When Sorkin does take a step back from his fly-on-the-wall reportage, his analysis and conclusions are unoriginal and middle of the road. The prose is pure newspaper-ese (“Wearing one of his trademark off-the-rack, no-fuss suits and tortoise-rimmed glasses, Buffett. . . .”). There are no characters to speak of. The protagonists are mostly stick figures, square-jawed types running around with their hair on fire, uttering dialogue straight out of an action movie. Three specimens should give you the idea:
McGee shot a nervous glance at McDade, as if to say, “We’re fucked.”
For fuck’s sake, Wilkinson thought.
“Why didn’t we know this earlier? This is fucking crazy.”
Basically, TBTF is the 24 of financial-crisis books. The world is about to blow up, and everybody is Jack Bauer. Interestingly, the only figure to emerge with at least a shred of personality is Dick Fuld. Sorkin has assembled so much material on the Lehman lifer that the reader is able to witness the unraveling of his personality as months of stress and sleepless nights take their toll. After a while, the only person who doesn’t know he’s finished as CEO of Lehman is Fuld himself. This, Sorkin makes clear, is a man who has sat through one too many conference calls:
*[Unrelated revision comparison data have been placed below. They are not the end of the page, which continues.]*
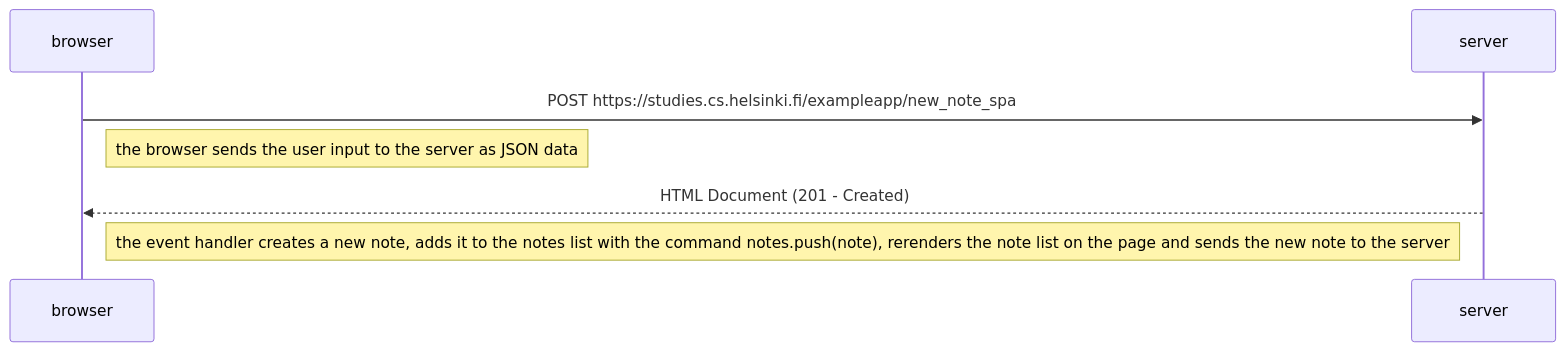
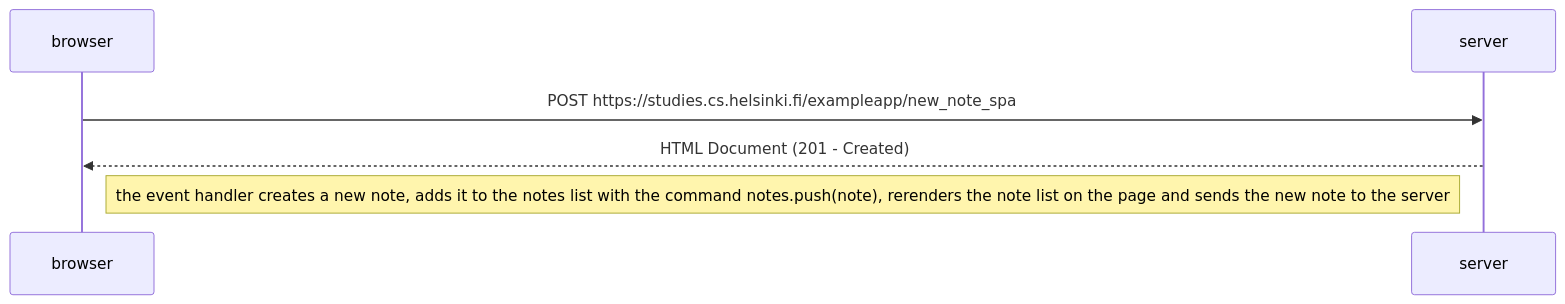
One commit to rjeantet/fullstackopen_exercises changed the diagram in part0/06_new-note-spa-diagram.md. Above: the diagram before and after it, drawn with Mermaid.

Commit message:
update 06

````diff
--- a/part0/06_new-note-spa-diagram.md
+++ b/part0/06_new-note-spa-diagram.md
@@ -1,7 +1,6 @@
 ```mermaid
    sequenceDiagram
        browser->>server: POST https://studies.cs.helsinki.fi/exampleapp/new_note_spa
-    Note right of browser: the browser sends the user input to the server as JSON data
     server-->>browser: HTML Document (201 - Created)
     Note right of browser: the event handler creates a new note, adds it to the notes list with the command notes.push(note), rerenders the note list on the page and sends the new note to the server
 ```
````
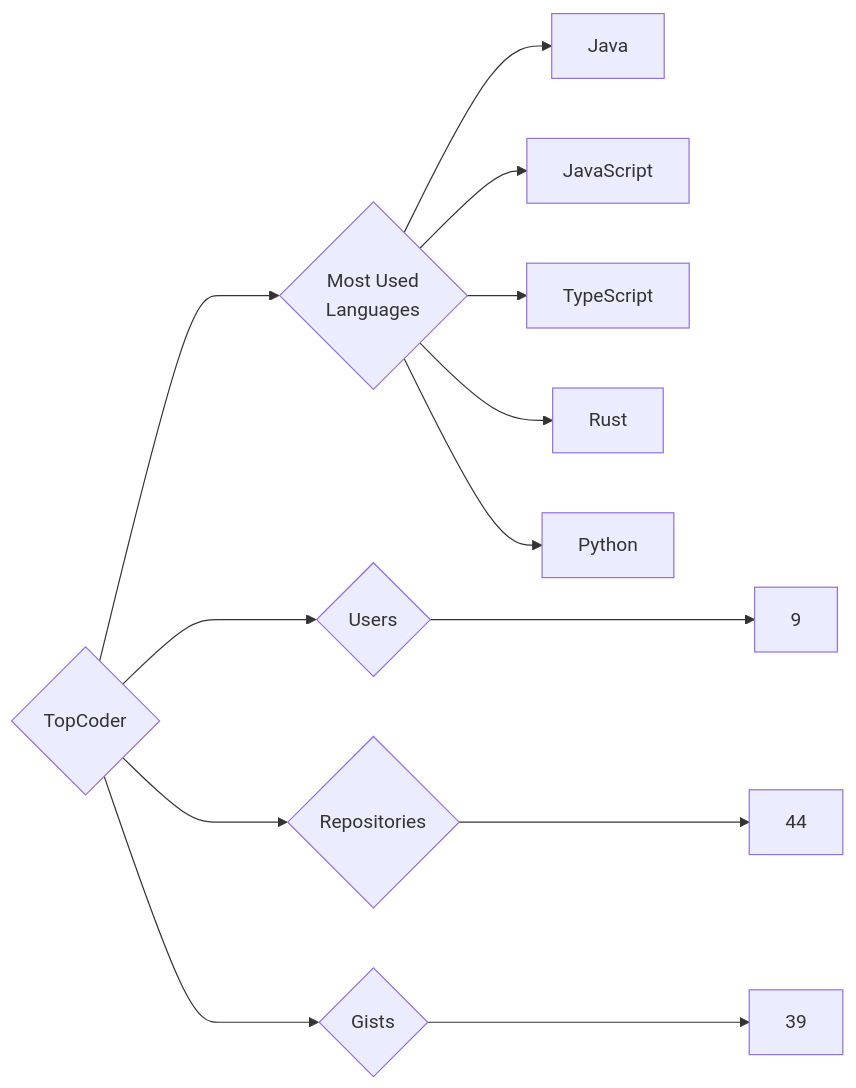
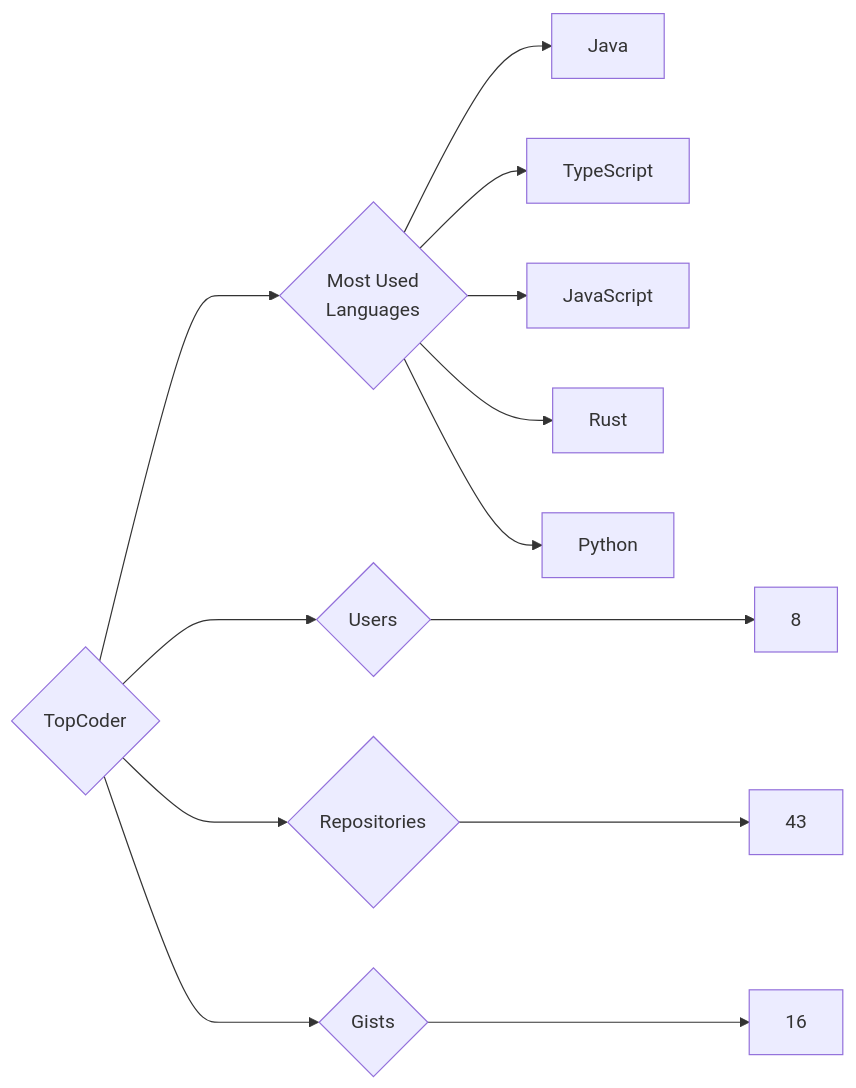
One commit to trickest/insiders changed the diagram in targets/TopCoder/README.md. Above: the diagram before and after it, drawn with Mermaid. The commit also changed 928 other files, not shown here.

````diff
--- a/targets/TopCoder/README.md
+++ b/targets/TopCoder/README.md
@@ -3,13 +3,13 @@
 ```mermaid
 graph LR
 COMPANY_NAME{TopCoder}
-COMPANY_NAME ---> U{Users} ---> UN[9]
-COMPANY_NAME ---> R{Repositories} ---> RN[44]
-COMPANY_NAME ---> G{Gists} ---> GN[39]
+COMPANY_NAME ---> U{Users} ---> UN[8]
+COMPANY_NAME ---> R{Repositories} ---> RN[43]
+COMPANY_NAME ---> G{Gists} ---> GN[16]
 COMPANY_NAME ---> ML{Most Used<br>Languages}
 ML --> Java[Java]
+ML --> TypeScript[TypeScript]
 ML --> JavaScript[JavaScript]
-ML --> TypeScript[TypeScript]
 ML --> Rust[Rust]
 ML --> Python[Python]
 ```
````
“Look into the whites of my eyes,” he said. “There isn’t enough room for both of us at the top here. We both know that.” He paused and stared at Diamond intently. “I’m willing to step aside to make this work for the firm.”
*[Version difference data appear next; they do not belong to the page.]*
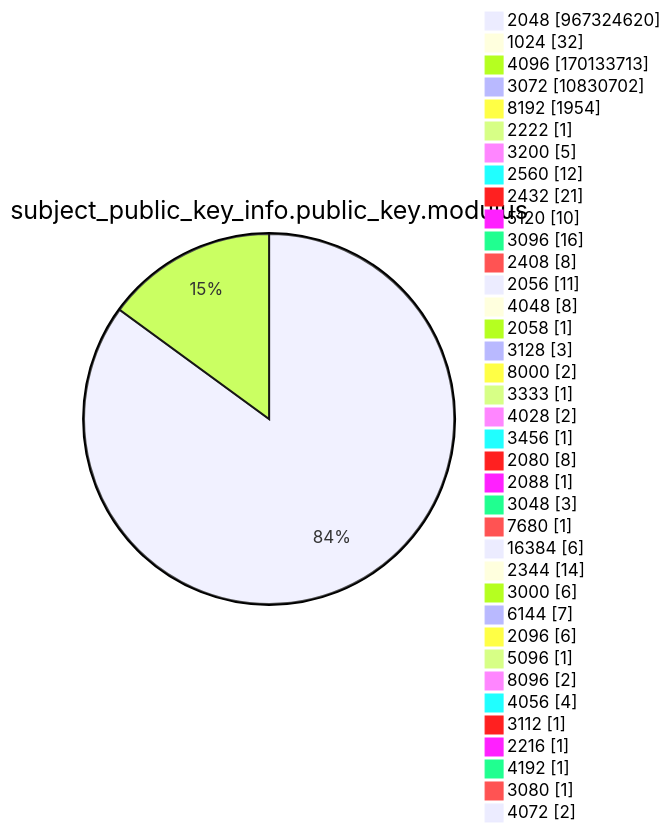
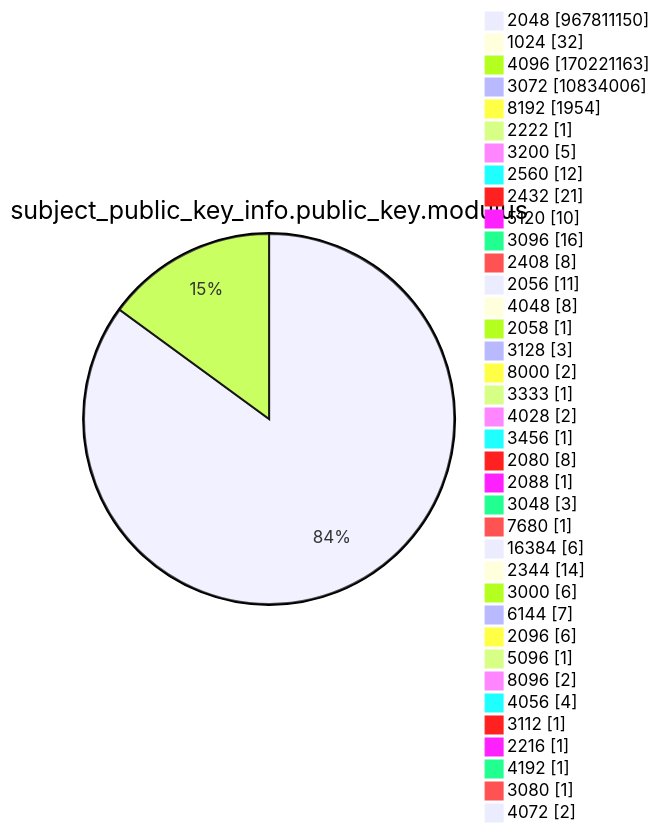
Diagram 13 of 15 in argon2022/README.md (christiankrug/ctmonitor_visualization), drawn with Mermaid before and after one commit. The commit also changed other lines of this file, not shown here.

````diff
--- a/argon2022/README.md
+++ b/argon2022/README.md
@@ -3587,41 +3587,41 @@
 ```mermaid
 pie showData
 title subject_public_key_info.public_key.modulus
-"2048" :967324620
+"2048" :967811150
 "1024" :32
-"4096" :170133713
-"3072" :10830702
+"4096" :170221163
+"3072" :10834006
 "8192" :1954
 "2222" :1
 "3200" :5
 "2560" :12
 "2432" :21
 "5120" :10
 "3096" :16
 "2408" :8
 "2056" :11
 "4048" :8
 "2058" :1
 "3128" :3
 "8000" :2
 "3333" :1
 "4028" :2
 "3456" :1
 "2080" :8
 "2088" :1
 "3048" :3
 "7680" :1
 "16384" :6
 "2344" :14
 "3000" :6
 "6144" :7
 "2096" :6
 "5096" :1
 "8096" :2
 "4056" :4
 "3112" :1
 "2216" :1
 "4192" :1
 "3080" :1
 "4072" :2
 ```
````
For all that, Sorkin’s account gives the impression that egomania and personality clashes were rarely, if ever, decisive in the end; if deals crashed, it was because the numbers were what they were. In one good scene, a Chase banker named Tim Main embarrasses his boss, Jamie Dimon, during a sales call by telling a roomful of AIG executives that it is important for clients to “recognize their own problems and shortcomings.” On Wall Street, this is considered a major faux pas. Main was taken off the deal. AIG failed anyway.
There wasn’t much anybody could do at this point. Of course, that’s the problem with this book.
At first glance, TBTF is a simply the latest book to gain entrée to the executive suites where important decisions are made and recreate key scenes in a novelistic fashion. It has drawn comparisons to classics such as Bryan Burrough and John Helyar’s Barbarians at the Gate (1990), but such comparisons are unfair to all sides. Indeed, rereading Barbarians, which is richer by an order of magnitude, shows just how much power relations have shifted between journalists and Wall Street. Back then, access brought a lot more.